(Extracted data entries)

________________

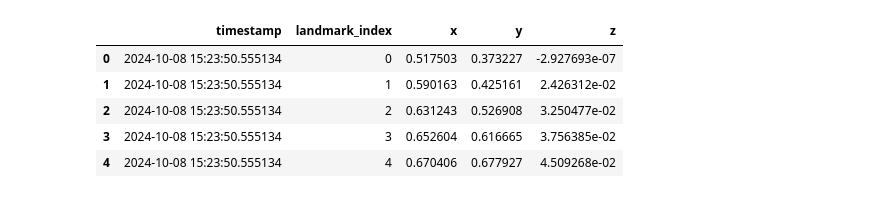
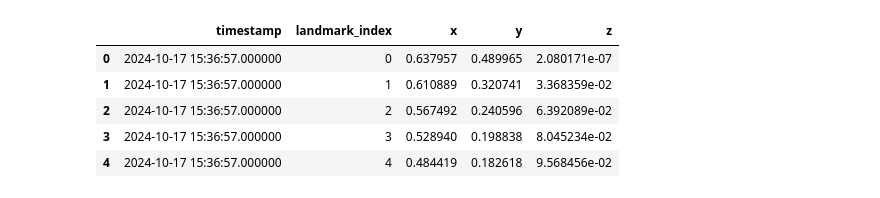
Before and after one commit to firmanserdana/Regrasp_Project, a Jupyter notebook: Code/mediapipe/stick_diagram.ipynb, the cells around one changed output. Saved outputs shown, nothing was run; the diff lists cells and outputs as text; code cells hidden in the pictures.

```diff
--- a/Code/mediapipe/stick_diagram.ipynb
+++ b/Code/mediapipe/stick_diagram.ipynb
@@ -9,22 +9,22 @@ clear_output()
 # %%
 import pandas as pd
 import pandas as pd
 
-df = pd.read_csv(r'/Users/ffmacair/Documents/GitWorks/PhD/Rewire_Project/OneDrive_1_12-27-2024/all-fing-ext-2024-10-08-15-14-03_Pro.csv')
+df = pd.read_csv(r'/Users/ffmacair/Documents/GitWorks/PhD/Rewire_Project/OneDrive_1_12-27-2024/thumb flexion - 2024-10-17-15-29-27_Pro.csv')
 # Show the first few rows of the DataFrame
 df.head()
 
 # read second file
 #df2 = pd.read_csv(r'C:\Users\FireP1-Labster\Documents\gitworks\Rewire_Project\Data\2024-11-20-16-58-52_hand-tracking-landmarks1.csv')
 # Show the first few rows of the DataFrame
 #df2.head()
 # %% [output]
 |  | timestamp | landmark_index | x | y | z |
-| 0 | 2024-10-08 15:23:50.555134 | 0 | 0.517503 | 0.373227 | -2.927693e-07 |
-| 1 | 2024-10-08 15:23:50.555134 | 1 | 0.590163 | 0.425161 | 2.426312e-02 |
-| 2 | 2024-10-08 15:23:50.555134 | 2 | 0.631243 | 0.526908 | 3.250477e-02 |
-| 3 | 2024-10-08 15:23:50.555134 | 3 | 0.652604 | 0.616665 | 3.756385e-02 |
-| 4 | 2024-10-08 15:23:50.555134 | 4 | 0.670406 | 0.677927 | 4.509268e-02 |
+| 0 | 2024-10-17 15:36:57.000000 | 0 | 0.637957 | 0.489965 | 2.080171e-07 |
+| 1 | 2024-10-17 15:36:57.000000 | 1 | 0.610889 | 0.320741 | 3.368359e-02 |
+| 2 | 2024-10-17 15:36:57.000000 | 2 | 0.567492 | 0.240596 | 6.392089e-02 |
+| 3 | 2024-10-17 15:36:57.000000 | 3 | 0.528940 | 0.198838 | 8.045234e-02 |
+| 4 | 2024-10-17 15:36:57.000000 | 4 | 0.484419 | 0.182618 | 9.568456e-02 |
 # %%
 # Group by timestamp to process each frame separately
 grouped_frames = df.groupby('timestamp')
```
Also changed, not shown: parts of 2 cells of this notebook.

________________

Return every line above where "Code" appears.

» Finished task
Before and after one commit to firmanserdana/Regrasp_Project, a Jupyter notebook: Code/mediapipe/stick_diagram.ipynb, the cells around one changed output. Saved outputs shown, nothing was run; the diff lists cells and outputs as text; code cells hidden in the pictures.
--- a/Code/mediapipe/stick_diagram.ipynb
+++ b/Code/mediapipe/stick_diagram.ipynb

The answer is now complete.